Everything about the dinner was excellent, but the most unique dish was called “the garden of the goose that laid the golden egg,” which was a sous-vide soft-poached egg, wrapped in gold leaf and served with crunchy bread and mushrooms. The dish was as wonderful to look at as it was to eat. 


Not to be outdone by the foods, both Spain and Portugal offer fantastic wines. 

In Portugal, I drank a 10-year-old tawny port wine called Quinta do Javali, which was different than any Port I’d ever had because it was less sweet, more acidic and showed the characteristics of the grape more, a style I now know I prefer. 

I tried to bring a bottle of this port back with me, but was told it was nearly impossible to find outside of restaurants or the winery. Instead, I was told about a similar port from a winery called Quinta do Vallado. I bought a bottle, toted it in my luggage for nearly two weeks across Spain, Portugal and Italy, and then back to Cayman, only to find that BlackBeard’s started carrying the same product only weeks before. 

In Spain, sangria and vermouth were popular quaffs, but I was more interested in wines of Rioja, an area I visited. While there, I went to three wineries and learned some interesting things, like: 

Spain offers much more than just red wines made with tempranillo or grenache, which is known as garnacha there. It also produces some very good white wines like albariño and verdejo. 

Verdejo is an up-and-coming wine from Spain, which is strange to say since it’s been grown in the country since at least the 11th century. But it’s soft and aromatic with nice body and it has found its way into almost every bar and restaurant in Spain. Those who like sauvignon blanc, and that’s seemingly everybody in the Cayman Islands, will probably like verdejo – and its friendly price point. 

Spain produces some good rosés. Ramón Bilbao makes one from grenache and Marqués de Cáceres produces one from mostly tempranillo that I was glad to discover is available in Cayman through BlackBeard’s. 

Some of the techniques being used in Rioja are the cutting edge of winemaking. The boutique winery Remírez de Ganuza separates the “shoulders” – grapes in the top portion of clusters – from the tips. The riper shoulder grapes are used in making the best quality wines, while the tips are used in other wines.  

Remírez de Ganuza also uses a patented method to complete the juice extraction process of grapes used for its flagship wine Trasnocho. A large water bag is used to gently squeeze juice from the must without imparting as many harsh tannins as traditional methods would.  
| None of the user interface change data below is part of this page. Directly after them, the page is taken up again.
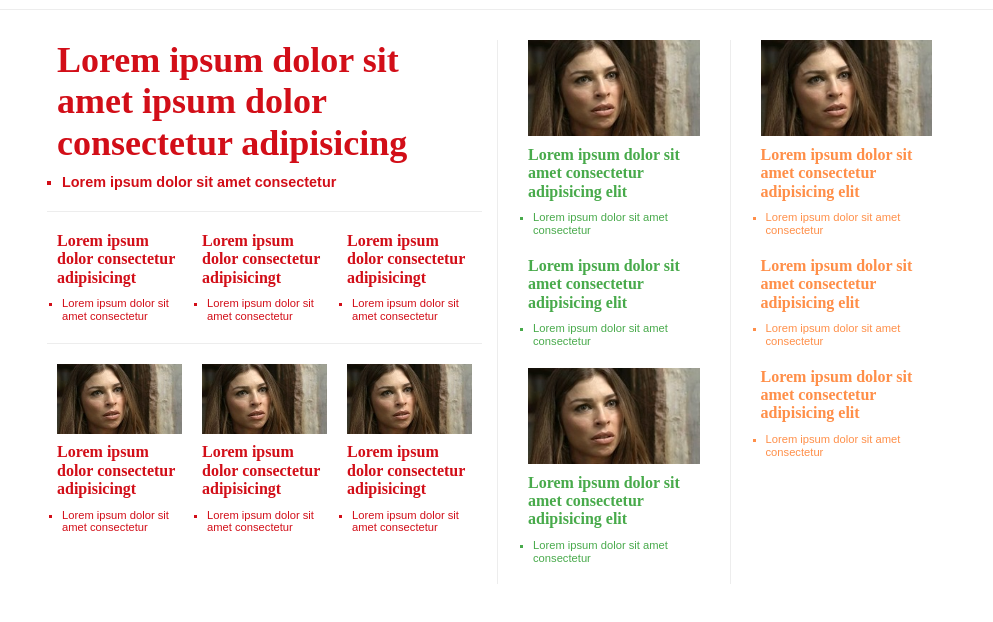
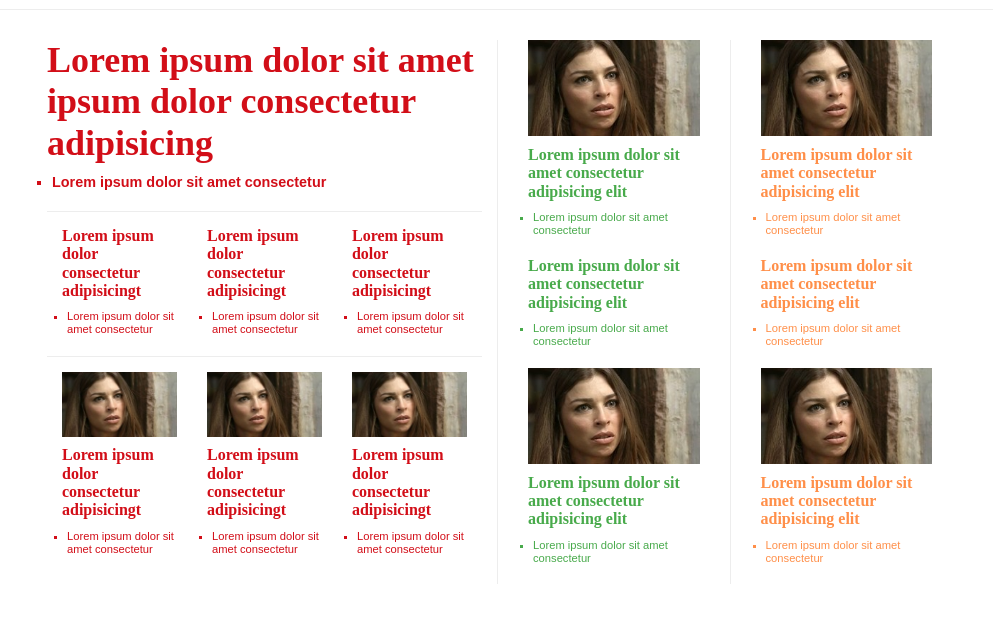
Before and after one commit to samuelramox/training-flexbox, a website: page index.html in a window 1280 px wide. Shown: the part 70-692 px from the top of the page, without its empty margins (143-1136 px from the left). Drawn offline with nearby package versions, Linux system fonts and the light colour scheme; files that its build step writes are made by us from their sources.

Commit message:
Removed class content-news and fixed class new

```diff
--- a/index.html
+++ b/index.html
@@ -14,8 +14,8 @@
 
 <body>
   <header class="menu border-bottom -alig-center">
-    <div class=" container ">
-      <div class="row -justify-between ">
+    <div class="container">
+      <div class="row -justify-between">
         <div class="menu-home -alig-center">
           <div class="logo">
             <h1>
@@ -87,32 +87,30 @@
     </div>
   </header>
 
-  <section class="content container">
+  <section class="container">
     <div class="row">
-      <div class="col-6 -flex-direction-column">
-        <div class="content-news -g1 border-bottom">
-          <div class="new -big">
-            <h2>Lorem ipsum dolor sit amet ipsum dolor consectetur adipisicing</h2>
-            <ul>
-              <li>Lorem ipsum dolor sit amet consectetur</li>
-            </ul>
-          </div>
+      <div class="col-6">
+        <div class="new -big -g1 border-bottom">
+          <h2>Lorem ipsum dolor sit amet ipsum dolor consectetur adipisicing</h2>
+          <ul>
+            <li>Lorem ipsum dolor sit amet consectetur</li>
+          </ul>
         </div>
 
-        <div class="content-news  border-bottom -g1 -justify-around">
-          <div class="new">
+        <div class="row border-bottom -padding-top">
+          <div class="col-4 new -g1">
             <h2>Lorem ipsum dolor consectetur adipisicingt</h2>
             <ul>
               <li>Lorem ipsum dolor sit amet consectetur</li>
             </ul>
           </div>
-          <div class="new">
+          <div class="col-4 new -g1">
             <h2>Lorem ipsum dolor consectetur adipisicingt</h2>
             <ul>
               <li>Lorem ipsum dolor sit amet consectetur</li>
             </ul>
           </div>
-          <div class="new">
+          <div class="col-4 new -g1">
             <h2>Lorem ipsum dolor consectetur adipisicingt</h2>
             <ul>
               <li>Lorem ipsum dolor sit amet consectetur</li>
@@ -121,15 +119,15 @@
         </div>
 
 
-        <div class="content-news -g1 -justify-around">
-          <div class="new">
+        <div class="row -padding-top">
+          <div class="col-4 new -g1">
             <img src="images/example.jpg" alt="">
             <h2>Lorem ipsum dolor consectetur adipisicingt</h2>
             <ul>
               <li>Lorem ipsum dolor sit amet consectetur</li>
             </ul>
           </div>
-          <div class="new">
+          <div class="col-4 new -g1">
             <img src="images/example.jpg" alt="">
 
             <h2>Lorem ipsum dolor consectetur adipisicingt</h2>
@@ -137,7 +135,7 @@
               <li>Lorem ipsum dolor sit amet consectetur</li>
             </ul>
           </div>
-          <div class="new">
+          <div class="col-4 new -g1">
             <img src="images/example.jpg" alt="">
             <h2>Lorem ipsum dolor consectetur adipisicingt</h2>
             <ul>
@@ -147,21 +145,21 @@
         </div>
       </div>
 
-      <div class="col-3 content-news border-left -ge -flex-direction-column -padding-center">
-        <div class="new">
+      <div class="col-3 border-left -padding-center">
+        <div class="new -ge">
           <img src="images/example.jpg" alt="">
           <h2>Lorem ipsum dolor sit amet consectetur adipisicing elit</h2>
           <ul>
             <li>Lorem ipsum dolor sit amet consectetur</li>
           </ul>
         </div>
-        <div class="new">
+        <div class="new -ge">
           <h2>Lorem ipsum dolor sit amet consectetur adipisicing elit</h2>
           <ul>
             <li>Lorem ipsum dolor sit amet consectetur</li>
           </ul>
         </div>
-        <div class="new">
+        <div class="new -ge">
           <img src="images/example.jpg" alt="">
           <h2>Lorem ipsum dolor sit amet consectetur adipisicing elit</h2>
           <ul>
@@ -170,22 +168,22 @@
         </div>
       </div>
 
-      <div class="col-3 content-news border-left -gshow -flex-direction-column -padding-center">
-        <div class="new">
+      <div class="col-3 border-left -padding-center ">
+        <div class="new -gshow">
           <img src="images/example.jpg" alt="">
           <h2>Lorem ipsum dolor sit amet consectetur adipisicing elit</h2>
           <ul>
             <li>Lorem ipsum dolor sit amet consectetur</li>
           </ul>
         </div>
-        <div class="new">
+        <div class="new -gshow">
           <h2>Lorem ipsum dolor sit amet consectetur adipisicing elit</h2>
           <ul>
             <li>Lorem ipsum dolor sit amet consectetur</li>
           </ul>
         </div>
-        <div class="new">
-          <!-- <img src="images/example.jpg" alt=""> -->
+        <div class="new -gshow">
+          <img src="images/example.jpg" alt="">
           <h2>Lorem ipsum dolor sit amet consectetur adipisicing elit</h2>
           <ul>
             <li>Lorem ipsum dolor sit amet consectetur</li>
--- a/styles/helpers/_grid.scss
+++ b/styles/helpers/_grid.scss
@@ -5,14 +5,13 @@
   margin-right: auto;
   margin-left: auto;
   max-width: 960px;
-  @media (max-width: 720px) {
-    width: 90%;
+  @media (max-width: 740px) {
+    width: 95%;
   }
 }
 
 .row {
   display: flex;
-  flex-wrap: wrap;
 }
 
 // Columns
@@ -120,7 +119,3 @@
 .-alig-center {
   align-items: center;
 }
-
-.-flex-direction-column {
-  flex-direction: column;
-}
--- a/styles/layout/_geral.scss
+++ b/styles/layout/_geral.scss
@@ -20,7 +20,11 @@ img {
 }
 
 .-padding-center {
-  padding: 0 20px;
+  padding: 0 30px;
+}
+
+.-padding-top {
+  padding-top: 15px;
 }
 
 // Colors
--- a/styles/layout/_new.scss
+++ b/styles/layout/_new.scss
@@ -1,11 +1,5 @@
-.content-news {
-  display: flex;
-  margin-bottom: 20px;
-}
-
 .new {
-  padding-bottom: 20px;
-  margin: 0px 10px;
+  padding-bottom: 10px;
   h2 {
     font-size: 1em;
     margin-bottom: 10px;
@@ -15,6 +9,7 @@
     font-size: 0.7em;
     font-family: Arial, Helvetica, sans-serif;
     margin-left: 5px;
+    margin-bottom: 10px;
   }
 }
 
```
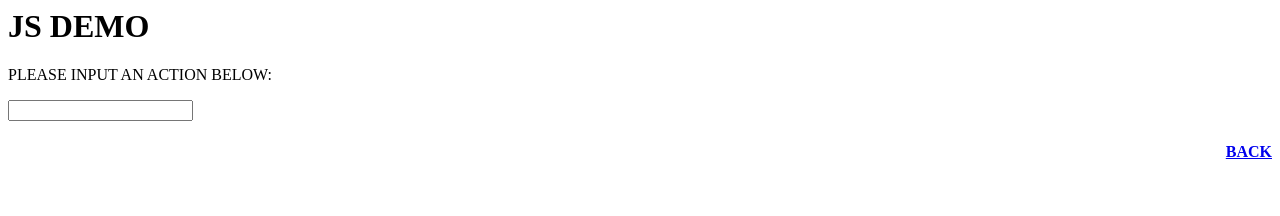
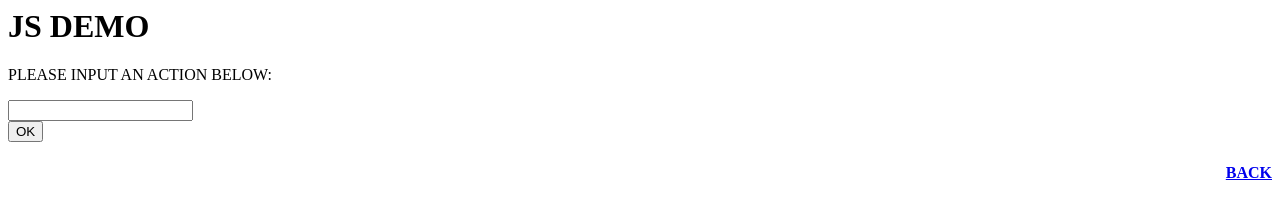
Before and after one commit to gagetstowers/website, a plain HTML site: page index3.html in a window 1280 px wide. Drawn offline with Linux system fonts and the light colour scheme.

Commit message:
Update index3.html

```diff
--- a/index3.html
+++ b/index3.html
@@ -30,9 +30,9 @@
         function input(){
         var inputString = document.getElementbyID(inputBox).value;
         if(inputString=="a"){
-        window.alert("test");
-        }}
+        window.alert("test");}}
         </script>
+        <form> <input type="button" value="OK" onclick="input()" </form>
         </p>
 
 
```
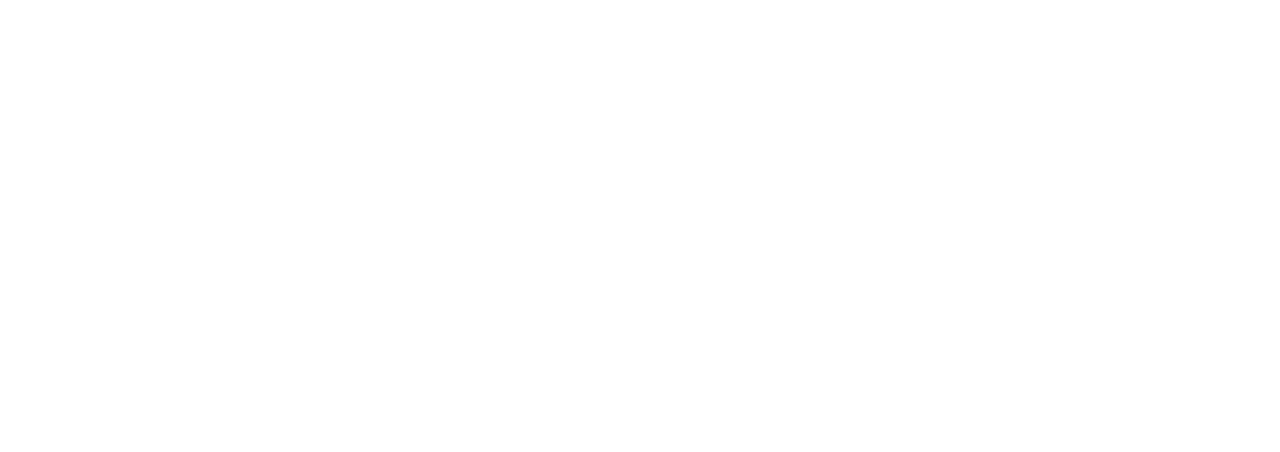
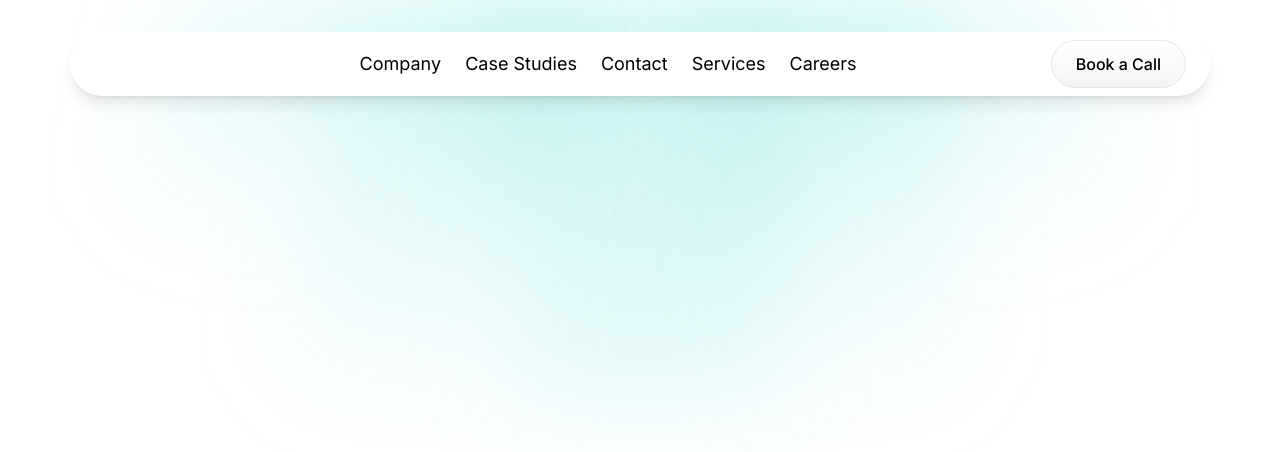
Before and after one commit to Roshen-Perera/ceylon-developers-portfolio, a Next.js app: page /about in a window 1280 px wide. Shown: the top 452 px of the page. Built offline with nearby package versions, Linux system fonts and the light colour scheme.

Commit message:
Refactor About page component layout for improved structure

```diff
--- a/app/about/page.tsx
+++ b/app/about/page.tsx
@@ -1,9 +1,14 @@
+import BlueGlow from '@/components/blueGlow'
+import NavBar from '@/components/navBar'
 import React from 'react'
 
 const Page = () => {
   return (
     <>
-
+    <div className="flex flex-col items-center justify-center">
+        <BlueGlow />
+        <NavBar />
+      </div>
     </>
   )
 }
```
Of course, the proof of quality in any wine is in the drinking, and Trasnocho is a modern-style wine that will appeal to those who like new world big red wines, including me. 


Iberico ham, shown here in Madrid, is prominent throughout Spain.


Chef Jesus Ramiro, right, and his son Chef Jesús Ramiro Flores, at their home and winery in Valladolid, Spain.


The beautiful countryside of Rioja.


Madrid’s Restaurante Sobrino de Botin is the oldest continually operating restaurant in the world, according to the Guinness Book of World Records.